With the recent approval of a bill that offers greater incentives for both filming and hiring local, the state of New Mexico’s film community is buzzing with excitement for incoming opportunities.
Djochoua Belovarski, a senior media arts major and UNM Film Association member, said now is an excellent time to be involved with Albuquerque’s filming community.
The most recent incentives of HB 379, known as the Break Bad Bill, have kept a lot of production companies in New Mexico and hiring local, he said.
“‘Making the move’ is a term common in the film community referring to moving to Hollywood to pursue a career in film,” Belovarski said. “But with so many projects operating in Albuquerque, I may be able to pursue a career here at home.”
Belovarski plans to have a career in directing feature films, he said. He is working on his senior project, a film entitled “Lyra.”
“‘Lyra’ is based on one of my first short films I created when I was in high school,” Belovarski said. “It’s about the dynamics and emotional stress of people leaving Earth never to return.”
His personal work has been successful in the past, and he believes a lot of his success is due to the support of the UNM Film Association and the local film community, he said.
“The UNM Film Association has been great in helping me organize my projects,” said Belovarski. “I’ve used them several times for casting calls, crew calls … if I need anything I go to them.”
His goal is to premiere his film at the John Cocteau Cinema House in Santa Fe, which is owned by “Game of Thrones” author George R.R. Martin, he said.
“It’s just a huge project, and we’re getting people from all departments involved,” said Belovarski. “We’re hoping that it opens a lot of doors.”
Megan Pham, a senior media arts major and co-founder of the UNM Film Association, said she helped form the association two years ago as a source for students to connect to the local film community and also network with each other.
“Film is all about networking, it’s a team effort,” Pham said. “We’ve created a network with all different kinds of talents to help connect students to each other and update students to local opportunities in film.”
The UNM Film Association has close to 200 members, in addition to numerous non-members who lend their support for local producers, she said,
“The ultimate goal is to have professionals in the film industry visit as guest speakers and talk about their experiences working in the field,” Pham said. “We’re all about connecting people. If you don’t have connections in film, you’re not going to have a film.”
The UNM Film Association and the New Mexico Film Office are looking for student involvement in current and future projects.

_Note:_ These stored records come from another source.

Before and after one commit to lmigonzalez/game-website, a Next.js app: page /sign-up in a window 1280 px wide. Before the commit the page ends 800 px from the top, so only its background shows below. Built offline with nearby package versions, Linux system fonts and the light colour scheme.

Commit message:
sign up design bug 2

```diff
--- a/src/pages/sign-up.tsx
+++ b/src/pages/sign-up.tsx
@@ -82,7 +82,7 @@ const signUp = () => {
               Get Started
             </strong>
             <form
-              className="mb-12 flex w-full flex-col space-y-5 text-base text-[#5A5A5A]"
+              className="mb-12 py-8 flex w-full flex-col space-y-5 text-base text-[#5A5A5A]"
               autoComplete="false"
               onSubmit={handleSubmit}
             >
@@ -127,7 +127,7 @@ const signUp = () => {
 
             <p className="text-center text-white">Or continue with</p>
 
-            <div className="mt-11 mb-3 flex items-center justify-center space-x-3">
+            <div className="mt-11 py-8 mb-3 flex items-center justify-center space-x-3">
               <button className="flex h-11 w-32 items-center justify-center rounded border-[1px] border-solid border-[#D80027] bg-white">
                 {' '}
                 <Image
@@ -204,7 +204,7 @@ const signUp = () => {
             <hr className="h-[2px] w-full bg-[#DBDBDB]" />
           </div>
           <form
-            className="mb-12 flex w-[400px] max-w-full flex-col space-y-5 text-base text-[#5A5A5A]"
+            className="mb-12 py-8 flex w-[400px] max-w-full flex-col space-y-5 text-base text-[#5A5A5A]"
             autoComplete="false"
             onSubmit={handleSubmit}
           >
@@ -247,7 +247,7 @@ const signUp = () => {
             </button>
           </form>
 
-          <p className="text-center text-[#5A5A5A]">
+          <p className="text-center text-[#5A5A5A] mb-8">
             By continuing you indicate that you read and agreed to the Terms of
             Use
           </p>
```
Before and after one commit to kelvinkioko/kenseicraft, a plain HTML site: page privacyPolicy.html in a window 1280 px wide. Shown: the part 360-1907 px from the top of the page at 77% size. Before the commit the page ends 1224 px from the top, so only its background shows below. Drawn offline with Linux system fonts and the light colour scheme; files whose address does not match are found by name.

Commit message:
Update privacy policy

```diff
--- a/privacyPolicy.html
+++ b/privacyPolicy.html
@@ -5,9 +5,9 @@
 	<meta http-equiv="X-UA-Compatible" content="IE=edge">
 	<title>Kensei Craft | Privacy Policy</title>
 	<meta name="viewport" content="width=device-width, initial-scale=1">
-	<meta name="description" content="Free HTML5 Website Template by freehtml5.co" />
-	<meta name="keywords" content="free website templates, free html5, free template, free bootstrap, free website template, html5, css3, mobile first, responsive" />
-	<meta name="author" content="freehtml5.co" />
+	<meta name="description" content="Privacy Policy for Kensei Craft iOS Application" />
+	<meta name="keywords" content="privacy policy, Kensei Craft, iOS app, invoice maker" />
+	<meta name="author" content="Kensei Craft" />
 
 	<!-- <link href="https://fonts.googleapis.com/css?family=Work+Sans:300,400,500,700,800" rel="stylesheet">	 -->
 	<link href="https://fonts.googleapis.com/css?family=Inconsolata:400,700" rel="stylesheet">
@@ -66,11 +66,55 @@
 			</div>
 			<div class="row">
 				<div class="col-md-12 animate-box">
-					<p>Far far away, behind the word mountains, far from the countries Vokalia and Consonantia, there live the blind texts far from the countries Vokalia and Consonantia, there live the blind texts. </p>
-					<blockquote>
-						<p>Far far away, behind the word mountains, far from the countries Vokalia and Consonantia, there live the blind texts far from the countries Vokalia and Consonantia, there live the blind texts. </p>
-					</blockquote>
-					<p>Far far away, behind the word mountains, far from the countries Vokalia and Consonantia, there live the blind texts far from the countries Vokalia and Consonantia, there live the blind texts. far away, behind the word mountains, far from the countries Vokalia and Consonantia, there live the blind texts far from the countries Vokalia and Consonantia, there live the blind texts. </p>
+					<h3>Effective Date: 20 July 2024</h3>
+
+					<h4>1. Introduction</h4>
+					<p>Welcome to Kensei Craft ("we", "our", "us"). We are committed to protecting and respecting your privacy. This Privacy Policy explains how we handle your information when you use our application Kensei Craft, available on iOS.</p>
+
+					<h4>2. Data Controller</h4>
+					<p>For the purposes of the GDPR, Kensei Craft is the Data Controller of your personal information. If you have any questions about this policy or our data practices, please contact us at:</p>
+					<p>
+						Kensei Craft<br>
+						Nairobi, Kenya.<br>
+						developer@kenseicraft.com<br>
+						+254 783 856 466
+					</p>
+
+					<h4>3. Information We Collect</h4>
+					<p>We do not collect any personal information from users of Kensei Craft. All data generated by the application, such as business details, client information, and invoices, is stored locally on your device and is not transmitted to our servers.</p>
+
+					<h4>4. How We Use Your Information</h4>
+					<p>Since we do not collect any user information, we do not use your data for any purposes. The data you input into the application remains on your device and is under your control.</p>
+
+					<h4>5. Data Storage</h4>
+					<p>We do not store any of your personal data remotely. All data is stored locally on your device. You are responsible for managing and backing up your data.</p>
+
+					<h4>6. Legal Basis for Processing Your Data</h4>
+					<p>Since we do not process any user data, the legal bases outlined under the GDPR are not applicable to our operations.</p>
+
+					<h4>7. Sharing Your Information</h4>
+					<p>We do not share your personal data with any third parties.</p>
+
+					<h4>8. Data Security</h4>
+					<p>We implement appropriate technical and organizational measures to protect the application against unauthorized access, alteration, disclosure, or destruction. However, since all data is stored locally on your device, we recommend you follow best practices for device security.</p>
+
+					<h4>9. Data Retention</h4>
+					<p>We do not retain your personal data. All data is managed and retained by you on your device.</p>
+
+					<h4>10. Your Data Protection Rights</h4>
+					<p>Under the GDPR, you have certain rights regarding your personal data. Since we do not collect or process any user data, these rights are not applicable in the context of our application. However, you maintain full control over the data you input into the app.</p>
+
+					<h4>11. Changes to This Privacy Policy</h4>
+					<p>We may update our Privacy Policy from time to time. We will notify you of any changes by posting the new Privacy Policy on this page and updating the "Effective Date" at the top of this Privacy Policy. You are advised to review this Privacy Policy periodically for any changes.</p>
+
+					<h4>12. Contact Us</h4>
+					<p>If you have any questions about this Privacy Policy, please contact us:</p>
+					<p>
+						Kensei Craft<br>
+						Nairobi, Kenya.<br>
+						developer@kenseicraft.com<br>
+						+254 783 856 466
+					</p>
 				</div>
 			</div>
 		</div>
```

For more information, visit the UNM Film Association’s Facebook page, or the New Mexico Film Office’s website at nmfilm.com.
Tomas Lujan is the assistant culture editor for The Daily Lobo. He can be reached at firstname.lastname@example.org or on Twitter @TomasVLujan._